Cyril tried to exploit the torture and death of the monk, making out that it was effectively a martyrdom by Orestes. This time, however, his appeals to the Imperial authorities were rejected. Angered, Cyril’s followers (with or without his knowledge) took revenge by seizing Hypatia, as a political follower of Orestes, in the street and torturing her to death in vengeance.
The incident was generally regarded with horror and disgust by Christians, with Socrates Scholasticus making his feelings about it quite clear:
[Hypatia] fell a victim to the political jealousy which at that time prevailed. For as she had frequent interviews with Orestes, it was calumniously reported among the Christian populace, that it was she who prevented Orestes from being reconciled to the bishop. Some of them therefore, hurried away by a fierce and bigoted zeal, whose ringleader was a reader named Peter, waylaid her returning home, and dragging her from her carriage, they took her to the church called Caesareum, where they completely stripped her, and then murdered her with tiles [oyster shells]. After tearing her body in pieces, they took her mangled limbs to a place called Cinaron, and there burnt them. This affair brought not the least opprobrium, not only upon Cyril, but also upon the whole Alexandrian church. And surely nothing can be farther from the spirit of Christianity than the allowance of massacres, fights, and transactions of that sort.
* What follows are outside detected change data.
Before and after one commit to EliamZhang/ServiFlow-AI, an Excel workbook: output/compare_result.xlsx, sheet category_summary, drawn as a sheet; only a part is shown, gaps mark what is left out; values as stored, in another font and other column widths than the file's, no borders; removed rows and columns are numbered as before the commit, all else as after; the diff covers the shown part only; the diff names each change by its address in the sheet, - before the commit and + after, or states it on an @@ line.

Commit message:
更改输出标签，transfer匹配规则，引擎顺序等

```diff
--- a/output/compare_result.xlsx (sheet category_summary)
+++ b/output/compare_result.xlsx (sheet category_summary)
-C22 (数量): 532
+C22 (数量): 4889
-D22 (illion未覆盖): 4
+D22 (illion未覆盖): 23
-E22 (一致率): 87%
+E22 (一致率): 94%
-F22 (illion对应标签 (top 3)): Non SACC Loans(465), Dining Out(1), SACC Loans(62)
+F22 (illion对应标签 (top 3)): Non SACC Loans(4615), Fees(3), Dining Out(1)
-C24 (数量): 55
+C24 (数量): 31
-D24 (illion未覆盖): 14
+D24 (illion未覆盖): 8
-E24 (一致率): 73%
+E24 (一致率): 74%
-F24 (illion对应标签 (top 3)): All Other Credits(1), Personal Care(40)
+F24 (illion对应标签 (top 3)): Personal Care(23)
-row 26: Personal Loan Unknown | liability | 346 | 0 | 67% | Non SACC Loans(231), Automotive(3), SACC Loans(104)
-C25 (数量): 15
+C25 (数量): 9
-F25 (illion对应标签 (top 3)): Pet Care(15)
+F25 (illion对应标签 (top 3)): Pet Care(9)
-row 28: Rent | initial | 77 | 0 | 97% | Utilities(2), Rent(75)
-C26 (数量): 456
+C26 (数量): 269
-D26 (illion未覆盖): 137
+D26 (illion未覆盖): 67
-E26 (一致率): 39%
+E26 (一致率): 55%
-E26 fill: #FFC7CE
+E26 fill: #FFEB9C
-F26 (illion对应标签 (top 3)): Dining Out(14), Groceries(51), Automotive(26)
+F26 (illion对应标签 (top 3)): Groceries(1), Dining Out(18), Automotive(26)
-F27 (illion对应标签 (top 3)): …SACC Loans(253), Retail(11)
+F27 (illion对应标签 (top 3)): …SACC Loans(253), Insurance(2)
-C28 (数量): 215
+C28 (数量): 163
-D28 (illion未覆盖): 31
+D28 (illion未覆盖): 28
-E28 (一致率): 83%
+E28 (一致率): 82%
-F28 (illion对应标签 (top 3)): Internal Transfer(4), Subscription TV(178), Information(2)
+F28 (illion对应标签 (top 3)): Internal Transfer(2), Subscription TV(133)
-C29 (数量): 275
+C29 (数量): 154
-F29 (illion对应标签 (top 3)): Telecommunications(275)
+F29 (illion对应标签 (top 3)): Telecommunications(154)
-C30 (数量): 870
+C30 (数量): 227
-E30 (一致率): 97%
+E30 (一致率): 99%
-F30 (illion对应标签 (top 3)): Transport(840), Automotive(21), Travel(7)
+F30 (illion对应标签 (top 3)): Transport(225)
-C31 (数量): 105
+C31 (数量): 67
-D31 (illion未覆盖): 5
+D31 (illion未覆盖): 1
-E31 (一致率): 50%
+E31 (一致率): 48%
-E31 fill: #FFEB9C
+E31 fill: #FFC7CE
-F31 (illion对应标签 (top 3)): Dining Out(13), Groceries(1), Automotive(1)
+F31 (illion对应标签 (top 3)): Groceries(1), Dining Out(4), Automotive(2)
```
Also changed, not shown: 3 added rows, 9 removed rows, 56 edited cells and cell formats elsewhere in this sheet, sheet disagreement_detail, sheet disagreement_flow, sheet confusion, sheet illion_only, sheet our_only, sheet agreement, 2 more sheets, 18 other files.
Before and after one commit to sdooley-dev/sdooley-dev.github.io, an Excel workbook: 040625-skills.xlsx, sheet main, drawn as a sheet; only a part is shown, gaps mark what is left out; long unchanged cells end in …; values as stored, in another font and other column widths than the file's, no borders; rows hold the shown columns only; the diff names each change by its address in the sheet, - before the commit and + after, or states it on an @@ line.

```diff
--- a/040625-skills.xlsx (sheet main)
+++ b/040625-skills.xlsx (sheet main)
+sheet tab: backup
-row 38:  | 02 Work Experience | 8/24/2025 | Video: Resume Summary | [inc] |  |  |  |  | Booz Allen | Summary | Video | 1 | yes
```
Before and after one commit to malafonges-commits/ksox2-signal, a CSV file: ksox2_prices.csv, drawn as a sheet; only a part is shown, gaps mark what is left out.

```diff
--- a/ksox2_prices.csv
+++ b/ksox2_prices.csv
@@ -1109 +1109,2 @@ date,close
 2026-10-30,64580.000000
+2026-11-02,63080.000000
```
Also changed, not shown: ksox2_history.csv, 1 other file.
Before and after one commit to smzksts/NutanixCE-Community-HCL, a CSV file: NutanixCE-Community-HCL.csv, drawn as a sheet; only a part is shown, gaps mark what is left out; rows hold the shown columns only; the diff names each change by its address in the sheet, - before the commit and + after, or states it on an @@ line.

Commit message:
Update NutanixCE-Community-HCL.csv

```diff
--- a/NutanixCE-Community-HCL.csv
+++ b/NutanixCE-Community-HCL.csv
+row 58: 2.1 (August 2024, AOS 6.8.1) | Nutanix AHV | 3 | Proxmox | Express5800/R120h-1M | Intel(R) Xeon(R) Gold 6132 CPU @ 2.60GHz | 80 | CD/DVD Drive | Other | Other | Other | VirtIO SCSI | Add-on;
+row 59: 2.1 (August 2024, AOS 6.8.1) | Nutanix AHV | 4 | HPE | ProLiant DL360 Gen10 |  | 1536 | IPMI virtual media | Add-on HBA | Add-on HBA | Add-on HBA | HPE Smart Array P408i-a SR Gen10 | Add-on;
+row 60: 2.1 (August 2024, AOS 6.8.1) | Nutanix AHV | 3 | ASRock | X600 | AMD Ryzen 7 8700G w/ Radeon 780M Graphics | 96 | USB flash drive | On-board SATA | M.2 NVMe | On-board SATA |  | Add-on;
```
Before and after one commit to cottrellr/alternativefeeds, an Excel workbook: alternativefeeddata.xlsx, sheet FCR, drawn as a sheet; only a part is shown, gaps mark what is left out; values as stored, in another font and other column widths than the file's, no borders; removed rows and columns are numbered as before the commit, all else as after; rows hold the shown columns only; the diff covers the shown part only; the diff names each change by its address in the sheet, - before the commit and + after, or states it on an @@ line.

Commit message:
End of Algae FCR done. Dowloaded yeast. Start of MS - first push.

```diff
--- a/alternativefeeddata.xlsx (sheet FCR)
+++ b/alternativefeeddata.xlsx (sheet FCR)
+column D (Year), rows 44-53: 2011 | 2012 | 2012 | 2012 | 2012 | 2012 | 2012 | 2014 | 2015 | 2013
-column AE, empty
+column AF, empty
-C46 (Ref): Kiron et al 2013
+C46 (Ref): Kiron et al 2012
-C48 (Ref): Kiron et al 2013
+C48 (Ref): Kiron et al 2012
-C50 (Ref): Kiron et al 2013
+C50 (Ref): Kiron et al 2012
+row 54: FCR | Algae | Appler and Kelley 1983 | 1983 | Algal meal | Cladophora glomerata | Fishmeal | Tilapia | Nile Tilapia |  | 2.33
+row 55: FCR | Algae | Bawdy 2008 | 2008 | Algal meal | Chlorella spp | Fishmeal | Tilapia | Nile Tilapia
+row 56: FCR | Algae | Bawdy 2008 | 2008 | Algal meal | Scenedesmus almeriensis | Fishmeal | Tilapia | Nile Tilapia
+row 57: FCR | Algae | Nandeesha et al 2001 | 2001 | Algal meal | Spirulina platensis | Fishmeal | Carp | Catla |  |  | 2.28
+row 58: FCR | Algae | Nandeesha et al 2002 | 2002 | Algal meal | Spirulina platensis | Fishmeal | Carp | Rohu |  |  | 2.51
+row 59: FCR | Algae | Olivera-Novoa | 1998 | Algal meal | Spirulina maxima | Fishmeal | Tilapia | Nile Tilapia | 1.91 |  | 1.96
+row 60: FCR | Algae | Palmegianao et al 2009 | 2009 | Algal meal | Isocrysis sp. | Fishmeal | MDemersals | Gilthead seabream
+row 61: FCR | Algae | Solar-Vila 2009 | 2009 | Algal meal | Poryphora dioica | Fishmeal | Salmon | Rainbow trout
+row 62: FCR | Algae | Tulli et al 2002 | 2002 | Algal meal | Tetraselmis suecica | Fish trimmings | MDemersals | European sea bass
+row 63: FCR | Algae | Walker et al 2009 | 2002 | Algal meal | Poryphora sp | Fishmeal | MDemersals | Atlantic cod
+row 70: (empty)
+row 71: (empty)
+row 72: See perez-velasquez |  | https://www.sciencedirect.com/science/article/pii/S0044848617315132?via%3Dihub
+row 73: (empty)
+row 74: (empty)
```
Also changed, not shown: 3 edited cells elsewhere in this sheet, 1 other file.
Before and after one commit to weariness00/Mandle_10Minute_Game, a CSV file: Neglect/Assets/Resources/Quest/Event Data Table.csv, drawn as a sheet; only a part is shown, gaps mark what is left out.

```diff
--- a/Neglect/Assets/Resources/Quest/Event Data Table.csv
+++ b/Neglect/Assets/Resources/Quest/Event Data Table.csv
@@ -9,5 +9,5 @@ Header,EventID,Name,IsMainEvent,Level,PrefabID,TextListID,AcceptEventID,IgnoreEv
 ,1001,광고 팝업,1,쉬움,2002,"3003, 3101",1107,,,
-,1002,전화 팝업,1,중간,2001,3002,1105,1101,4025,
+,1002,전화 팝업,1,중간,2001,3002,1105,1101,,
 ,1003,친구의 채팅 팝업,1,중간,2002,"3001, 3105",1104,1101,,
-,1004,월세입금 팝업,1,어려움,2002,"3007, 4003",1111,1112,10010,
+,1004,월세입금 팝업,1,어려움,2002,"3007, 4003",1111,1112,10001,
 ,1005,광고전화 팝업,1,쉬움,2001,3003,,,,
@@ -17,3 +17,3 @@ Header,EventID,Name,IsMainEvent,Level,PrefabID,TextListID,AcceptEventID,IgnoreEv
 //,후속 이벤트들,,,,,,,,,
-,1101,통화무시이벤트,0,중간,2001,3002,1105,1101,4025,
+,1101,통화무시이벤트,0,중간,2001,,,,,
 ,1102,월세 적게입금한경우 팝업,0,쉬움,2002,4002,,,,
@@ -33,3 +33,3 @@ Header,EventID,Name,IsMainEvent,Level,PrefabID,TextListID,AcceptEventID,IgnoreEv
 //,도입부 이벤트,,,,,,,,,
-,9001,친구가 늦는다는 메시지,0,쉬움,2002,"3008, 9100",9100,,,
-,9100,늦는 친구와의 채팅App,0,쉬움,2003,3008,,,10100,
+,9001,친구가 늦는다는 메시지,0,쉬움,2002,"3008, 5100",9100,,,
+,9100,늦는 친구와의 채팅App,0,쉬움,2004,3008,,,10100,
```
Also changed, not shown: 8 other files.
(Socrates Scholasticus, Ecclesiastical History, VII.15)
What is notable in all this is that nowhere in any of this is her science or learning mentioned, expect as the basis for the respect which she was accorded by pagans and Christians alike. Socrates Scholasticus finishes describing her achievements and the esteem with which she was held and then goes on to say “Yet even she fell a victim to the political jealousy which at that time prevailed”. In other words, despite her learning and position, she fell victim to politics. There is no evidence at all that her murder had anything to do with her learning. The idea that she was some kind of martyr to science is totally absurd.
History vs the Myths. And Movies.
Unfortunately for those who cling to the discredited “conflict thesis” of science and religion perpetually at odds, the history of science actually has very few genuine martyrs at the hands of religious bigots. The fact that a mystic and kook like Giordano Bruno gets dressed up as a free-thinking scientist shows how thin on the ground such martyrs are, though usually those who like to invoke these martyrs can fall back on citing “scientists burned by the Medieval Inquistion”, despite the fact this never actually happened. Most people know nothing about the Middle Ages, so this kind of vague hand-waving is usually pretty safe.
Unlike Giordano Bruno, Hypatia was a genuine scientist and, as a woman, was certainly remarkable for her time (though the fact that another female and pagan scientist, Aedisia, practised science in Alexandria unmolested and with high renown a generation later shows she was far from unique). But Hypatia was no martyr for science and science had absolutely zero to do with her murder.
See also: Hypatia and “Agora” Redux